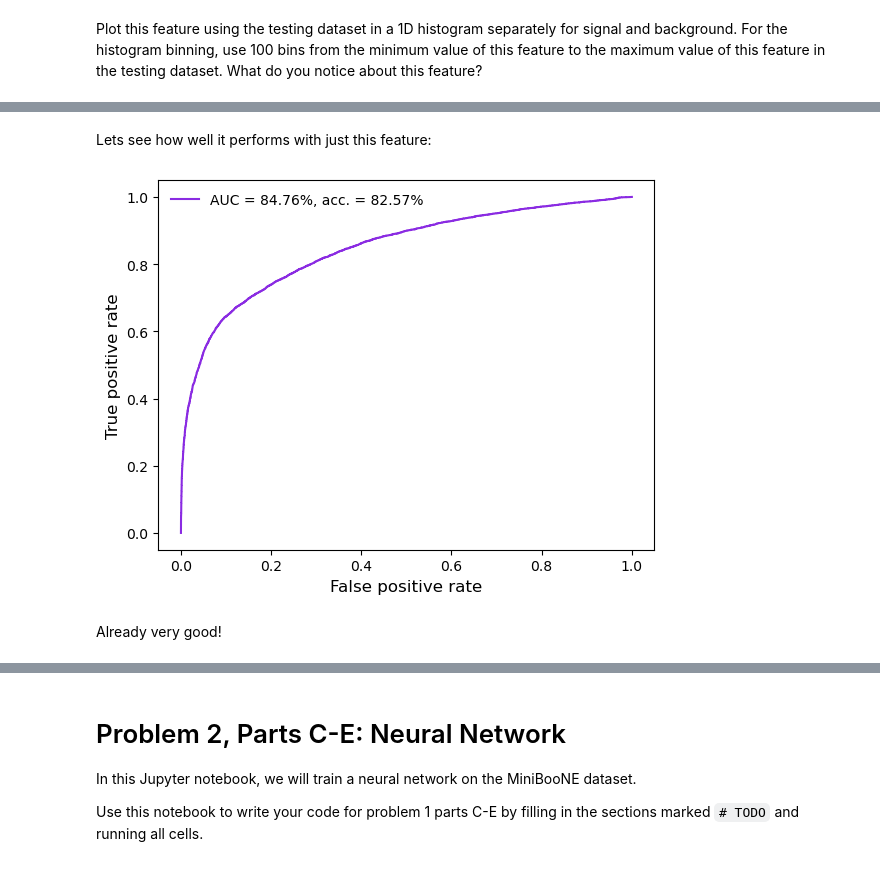
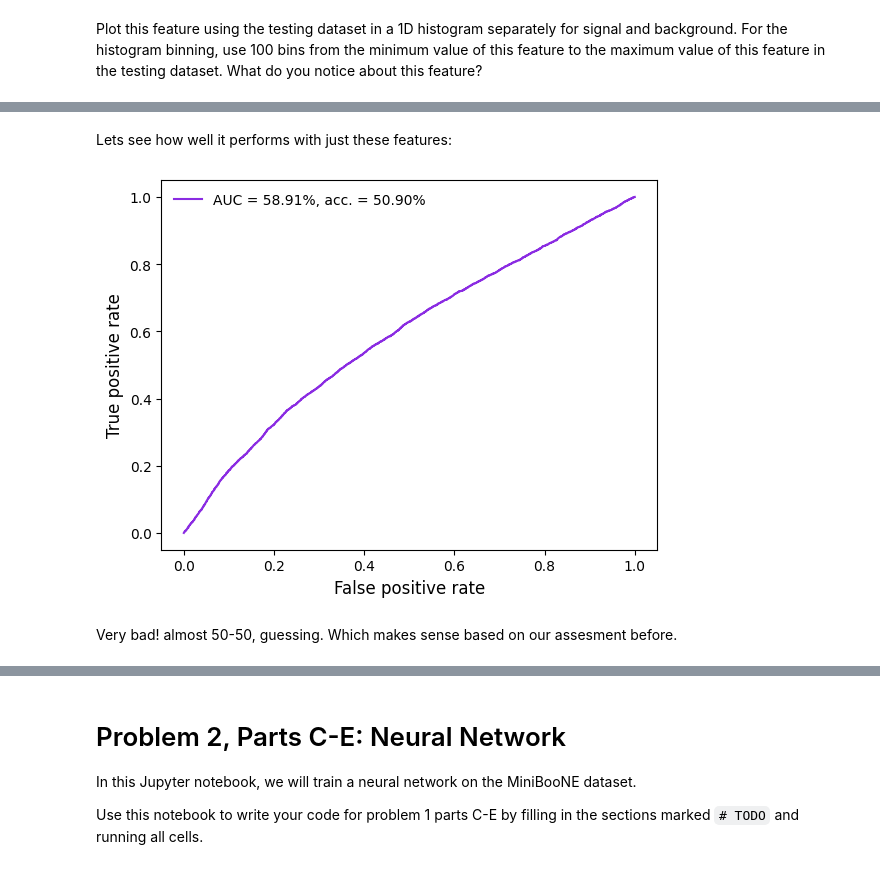
Before and after one commit to bdkcspronk/Deep-learning-in-physics, a Jupyter notebook: Assignment-2/code/Homework2-problem2.ipynb, the cells around one changed output, grey strips where cells are left out. Saved outputs shown, nothing was run; the diff lists cells and outputs as text; code cells hidden in the pictures.

Commit message:
almost done

```diff
--- a/Assignment-2/code/Homework2-problem2.ipynb
+++ b/Assignment-2/code/Homework2-problem2.ipynb
@@ -264,13 +255,10 @@ The signal's heavy tail and positive skew suggest potential benefit from scaling
 # %% [markdown]
-Lets see how well it performs with just this feature:
+Lets see how well it performs with just these features:
 # %%
-from roc_helper import plot_roc
-
-feat = X_test_filtered[:, mostImportantFeatureIndex]
-auc_score = roc_auc_score(y_test_filtered, feat)
+feat = X_test_filtered[:, 12]
 plot_roc(y_test_filtered, feat)
 plt.close()
 # %% [output]
-[figure, old version]
+[figure, new version]
-# %% [markdown]
-Already very good!
+# %% [markdown]
+Very bad! almost 50-50, guessing. Which makes sense based on our assesment before.
```
Also changed, not shown: parts of 56 cells of this notebook, 1 other file.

Goal of the exercise:
From the first line to the last, set down the records exactly, leaving out images.

Exercise solution:
Before and after one commit to bdkcspronk/Deep-learning-in-physics, a Jupyter notebook: Assignment-2/code/Homework2-problem2.ipynb, the cells around one changed output, grey strips where cells are left out. Saved outputs shown, nothing was run; the diff lists cells and outputs as text; code cells hidden in the pictures.

Commit message:
almost done

```diff
--- a/Assignment-2/code/Homework2-problem2.ipynb
+++ b/Assignment-2/code/Homework2-problem2.ipynb
@@ -264,13 +255,10 @@ The signal's heavy tail and positive skew suggest potential benefit from scaling
 # %% [markdown]
-Lets see how well it performs with just this feature:
+Lets see how well it performs with just these features:
 # %%
-from roc_helper import plot_roc
-
-feat = X_test_filtered[:, mostImportantFeatureIndex]
-auc_score = roc_auc_score(y_test_filtered, feat)
+feat = X_test_filtered[:, 12]
 plot_roc(y_test_filtered, feat)
 plt.close()
 # %% [output]
-[figure, old version]
+[figure, new version]
-# %% [markdown]
-Already very good!
+# %% [markdown]
+Very bad! almost 50-50, guessing. Which makes sense based on our assesment before.
```
Also changed, not shown: parts of 56 cells of this notebook, 1 other file.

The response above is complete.